══ Excerpted records

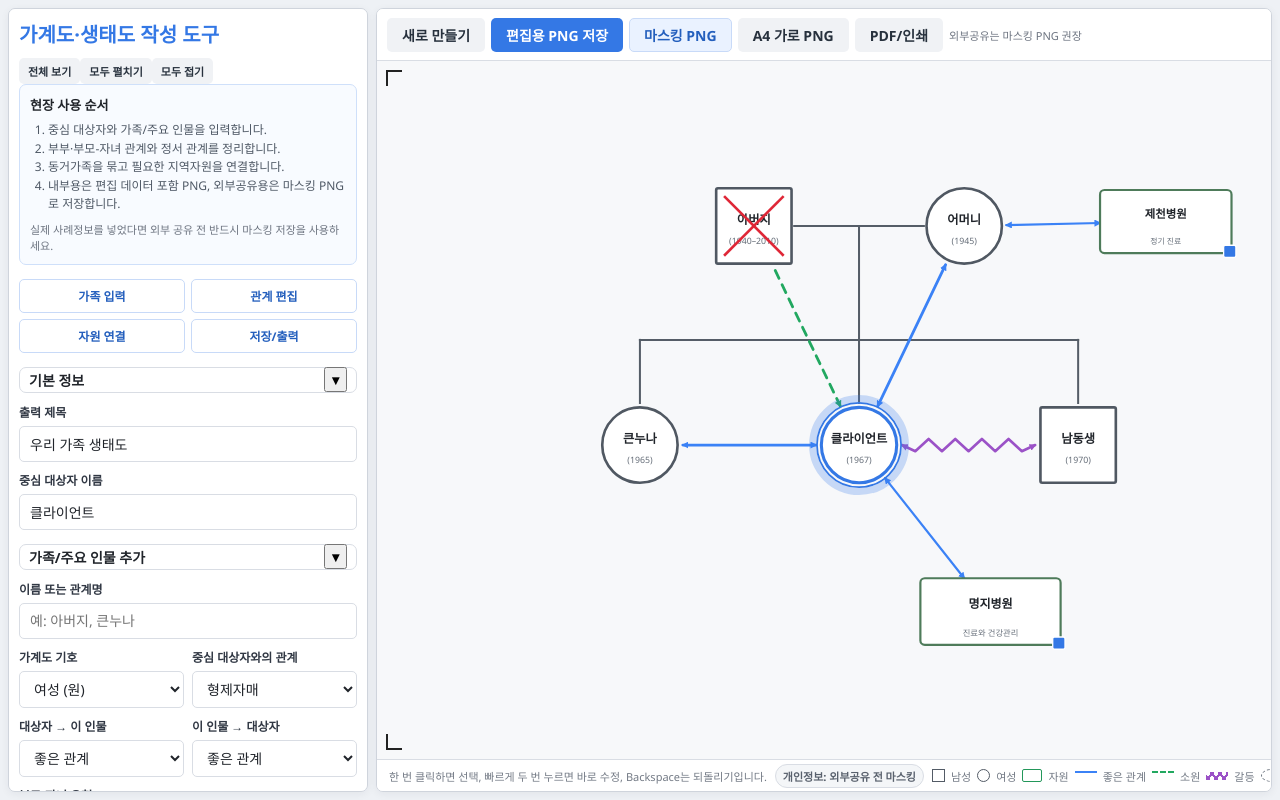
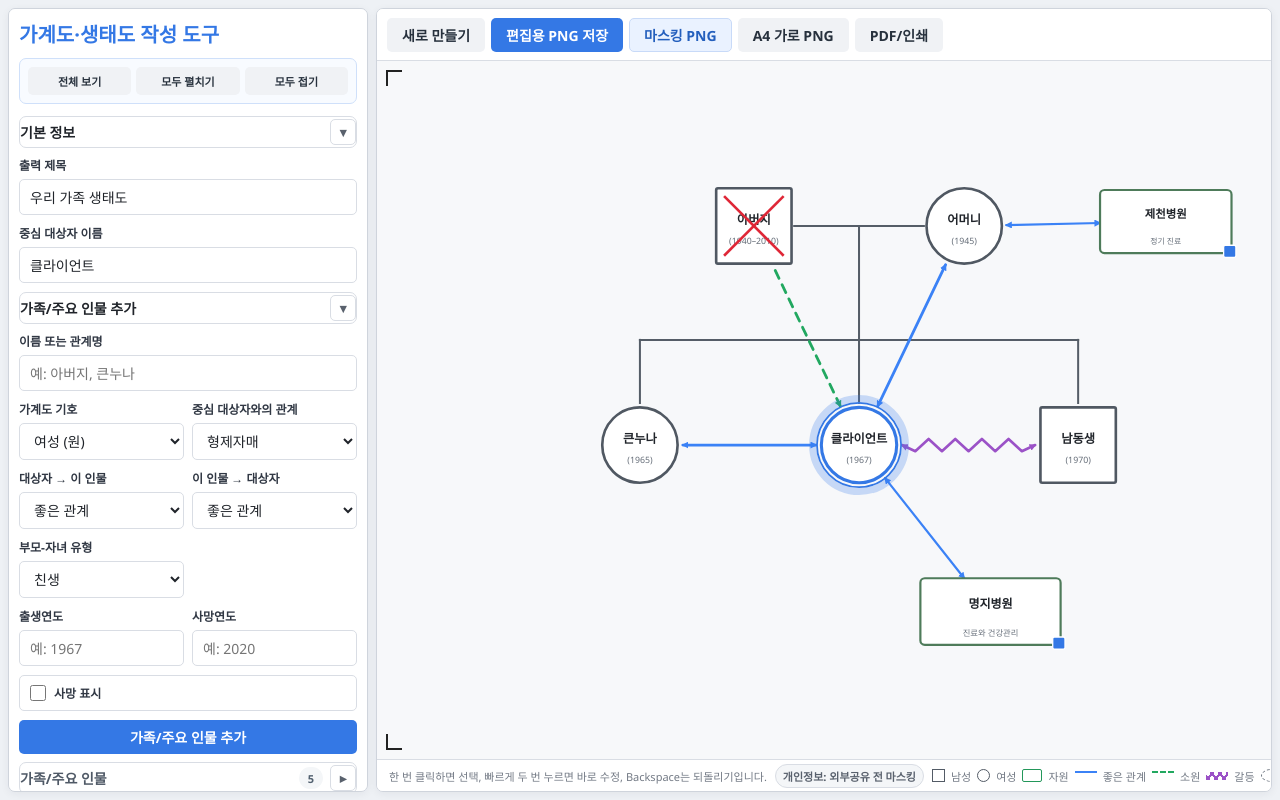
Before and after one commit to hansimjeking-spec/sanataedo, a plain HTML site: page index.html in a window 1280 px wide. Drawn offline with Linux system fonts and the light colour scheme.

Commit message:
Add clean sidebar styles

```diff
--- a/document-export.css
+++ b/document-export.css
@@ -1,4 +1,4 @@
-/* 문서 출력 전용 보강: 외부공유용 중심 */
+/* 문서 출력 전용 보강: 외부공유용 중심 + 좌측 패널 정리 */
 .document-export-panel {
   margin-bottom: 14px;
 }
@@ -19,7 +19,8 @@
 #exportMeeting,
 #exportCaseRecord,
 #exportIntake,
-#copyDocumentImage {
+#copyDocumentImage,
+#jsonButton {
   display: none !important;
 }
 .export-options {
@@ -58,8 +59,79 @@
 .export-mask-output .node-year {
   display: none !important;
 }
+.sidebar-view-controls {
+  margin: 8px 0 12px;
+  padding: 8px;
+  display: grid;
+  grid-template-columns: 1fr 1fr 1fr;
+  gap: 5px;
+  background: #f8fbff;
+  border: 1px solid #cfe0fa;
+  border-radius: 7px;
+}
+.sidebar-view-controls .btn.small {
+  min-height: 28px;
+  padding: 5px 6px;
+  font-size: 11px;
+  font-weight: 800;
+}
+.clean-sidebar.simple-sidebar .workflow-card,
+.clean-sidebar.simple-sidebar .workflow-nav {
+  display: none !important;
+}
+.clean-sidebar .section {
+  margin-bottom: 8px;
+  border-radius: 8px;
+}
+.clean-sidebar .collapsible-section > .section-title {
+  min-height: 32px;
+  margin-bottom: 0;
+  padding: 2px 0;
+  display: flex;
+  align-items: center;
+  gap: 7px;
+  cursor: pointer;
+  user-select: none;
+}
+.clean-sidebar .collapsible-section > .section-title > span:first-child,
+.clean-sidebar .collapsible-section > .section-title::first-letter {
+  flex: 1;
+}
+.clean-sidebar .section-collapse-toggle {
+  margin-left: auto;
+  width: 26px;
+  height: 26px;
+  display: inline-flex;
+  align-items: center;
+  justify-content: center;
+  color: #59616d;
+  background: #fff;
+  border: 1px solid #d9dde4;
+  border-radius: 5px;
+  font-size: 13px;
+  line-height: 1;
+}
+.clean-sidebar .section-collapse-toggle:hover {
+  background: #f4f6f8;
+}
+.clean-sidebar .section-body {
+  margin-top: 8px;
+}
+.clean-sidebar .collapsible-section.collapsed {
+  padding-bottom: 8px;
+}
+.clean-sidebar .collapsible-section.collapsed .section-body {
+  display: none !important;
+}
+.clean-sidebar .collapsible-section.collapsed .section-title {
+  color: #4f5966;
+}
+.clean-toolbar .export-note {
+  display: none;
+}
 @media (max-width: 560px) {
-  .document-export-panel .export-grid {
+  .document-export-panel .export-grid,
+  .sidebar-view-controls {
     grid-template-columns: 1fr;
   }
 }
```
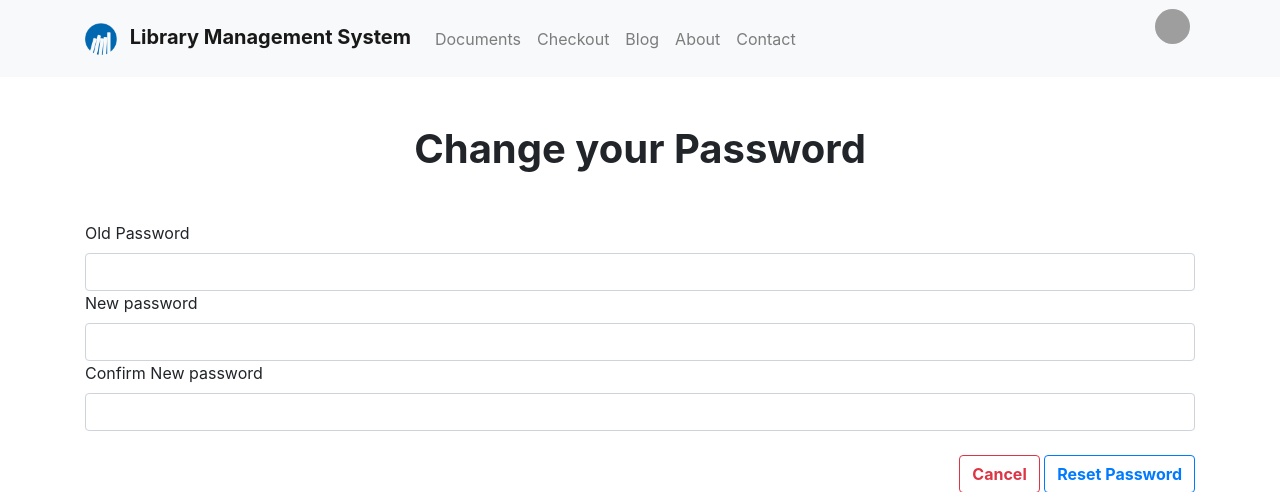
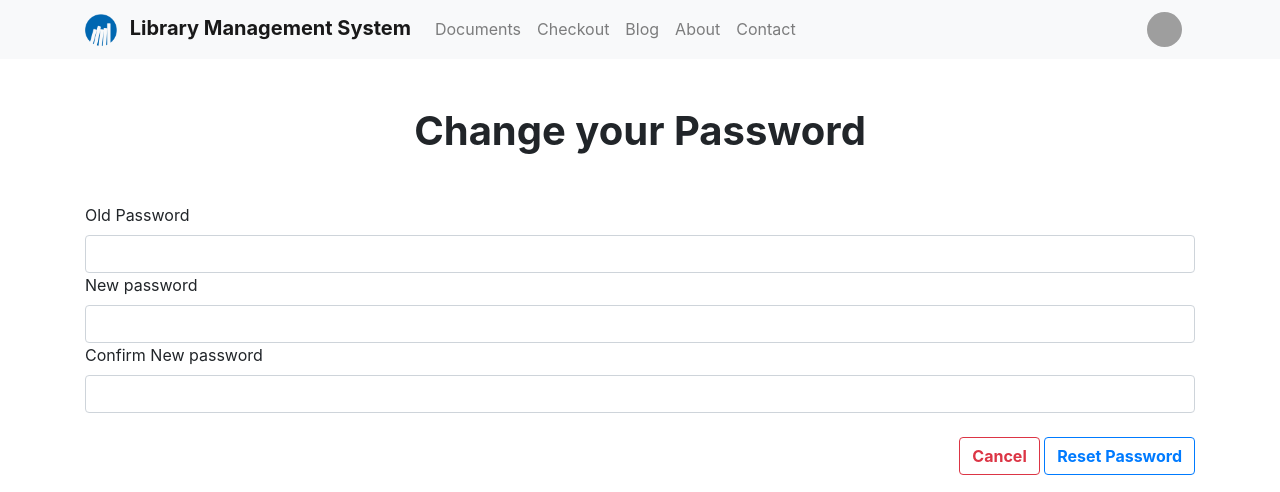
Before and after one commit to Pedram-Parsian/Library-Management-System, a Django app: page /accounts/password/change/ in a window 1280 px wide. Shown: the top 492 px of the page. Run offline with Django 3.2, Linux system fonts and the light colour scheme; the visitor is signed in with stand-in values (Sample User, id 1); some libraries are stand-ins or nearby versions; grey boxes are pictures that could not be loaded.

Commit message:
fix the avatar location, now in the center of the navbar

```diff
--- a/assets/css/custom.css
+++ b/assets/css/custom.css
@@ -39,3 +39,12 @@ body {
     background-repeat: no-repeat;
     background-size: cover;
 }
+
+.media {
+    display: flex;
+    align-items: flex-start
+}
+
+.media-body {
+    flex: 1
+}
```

════

Description of the task:
Go through the records above and copy each line where "title" is found.

Reply to the task:
+.clean-sidebar .collapsible-section > .section-title {
+.clean-sidebar .collapsible-section > .section-title > span:first-child,
+.clean-sidebar .collapsible-section > .section-title::first-letter {
+.clean-sidebar .collapsible-section.collapsed .section-title {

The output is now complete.